## PROBLEM REQUIREMENTS:
Which lines in the data below contain the word "const"? Return each of them.

Records from a data collection:
+ + + +

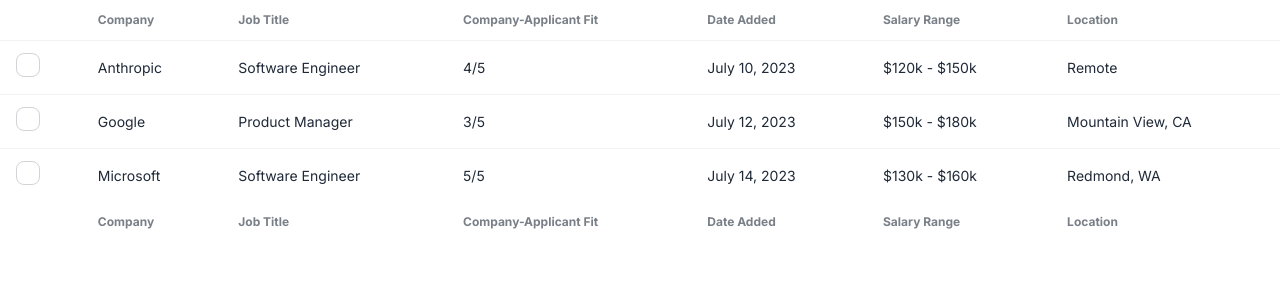
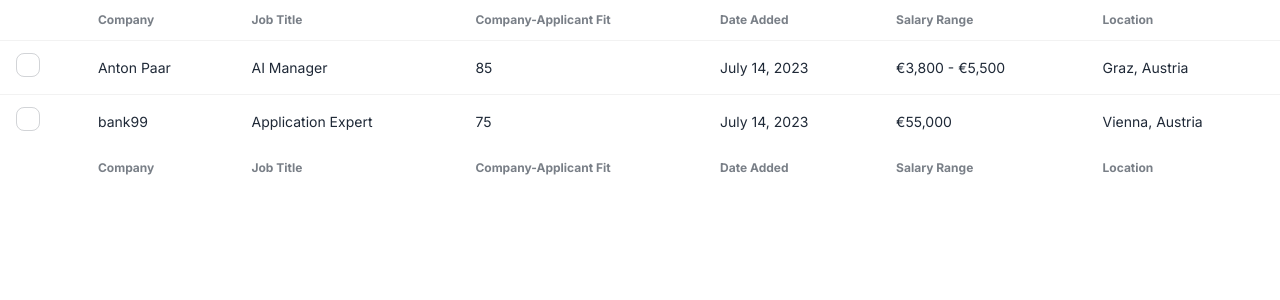
Before and after one commit to hfvienna/jobzilla, a Next.js app: page /ranking in a window 1280 px wide. Shown: the top 300 px of the page. Built offline with nearby package versions, Linux system fonts and the light colour scheme.

Commit message:
Add ranking table

```diff
--- a/app/ranking/page.js
+++ b/app/ranking/page.js
@@ -1,9 +1,23 @@
-// app/ranking/page.js
+'use client'
 
-// Import Table and other components
+import { useState, useEffect } from 'react';
 import 'daisyui/dist/full.css';
+import axios from 'axios';
 
 export default function JobsTable() {
+  const [jobs, setJobs] = useState([]);
+
+  useEffect(() => {
+    async function fetchData() {
+      // Fetch data from your JSON file
+      const response = await fetch('/table.json');
+      const data = await response.json();
+
+      // Set the state
+      setJobs(data);
+    }
+    fetchData();
+  }, []);
 
   return (
     <div className="overflow-x-auto">
@@ -21,47 +35,21 @@
         </thead>
 
         <tbody>
-          <tr>
+          {jobs.map((job, index) => (
+            <tr key={index}>
               <th>
                 <label>
                   <input type="checkbox" className="checkbox" />
                 </label>
               </th>
-            <td>Anthropic</td>
-            <td>Software Engineer</td>
-            <td>4/5</td>
-            <td>July 10, 2023</td>
-            <td>$120k - $150k</td>
-            <td>Remote</td>
+              <td>{job.company}</td>
+              <td>{job.title}</td>
+              <td>{job.fit}</td>
+              <td>{job.dateAdded}</td>
+              <td>{job.salaryRange}</td>
+              <td>{job.location}</td>
             </tr>
-
-          <tr>
-            <th>
-              <label>
-                <input type="checkbox" className="checkbox" />
-              </label>
-            </th>
-            <td>Google</td>
-            <td>Product Manager</td>
-            <td>3/5</td>
-            <td>July 12, 2023</td>
-            <td>$150k - $180k</td>
-            <td>Mountain View, CA</td>
-          </tr>
-
-          <tr>
-            <th>
-              <label>
-                <input type="checkbox" className="checkbox" />
-              </label>
-            </th>
-            <td>Microsoft</td>
-            <td>Software Engineer</td>
-            <td>5/5</td>
-            <td>July 14, 2023</td>
-            <td>$130k - $160k</td>
-            <td>Redmond, WA</td>
-          </tr>
+          ))}
         </tbody>
 
         <tfoot>
@@ -77,6 +65,5 @@
         </tfoot>
       </table>
     </div>
-  )
-
+  );
 }
--- /dev/null
+++ b/public/table.json
@@ -0,0 +1 @@
+[{"company":"Anton Paar","title":"AI Manager","fit":85,"dateAdded":"July 14, 2023","salaryRange":"\u20ac3,800 - \u20ac5,500","location":"Graz, Austria"},{"company":"bank99","title":"Application Expert","fit":75,"dateAdded":"July 14, 2023","salaryRange":"\u20ac55,000","location":"Vienna, Austria"}]
```
Also changed, not shown: 2 other files (tests, documents, lock files or other folders). Lines whose indentation alone changed are shown as unchanged.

+ + + +

## WRITTEN SOLUTION:
+  const [jobs, setJobs] = useState([]);
+      const response = await fetch('/table.json');
+      const data = await response.json();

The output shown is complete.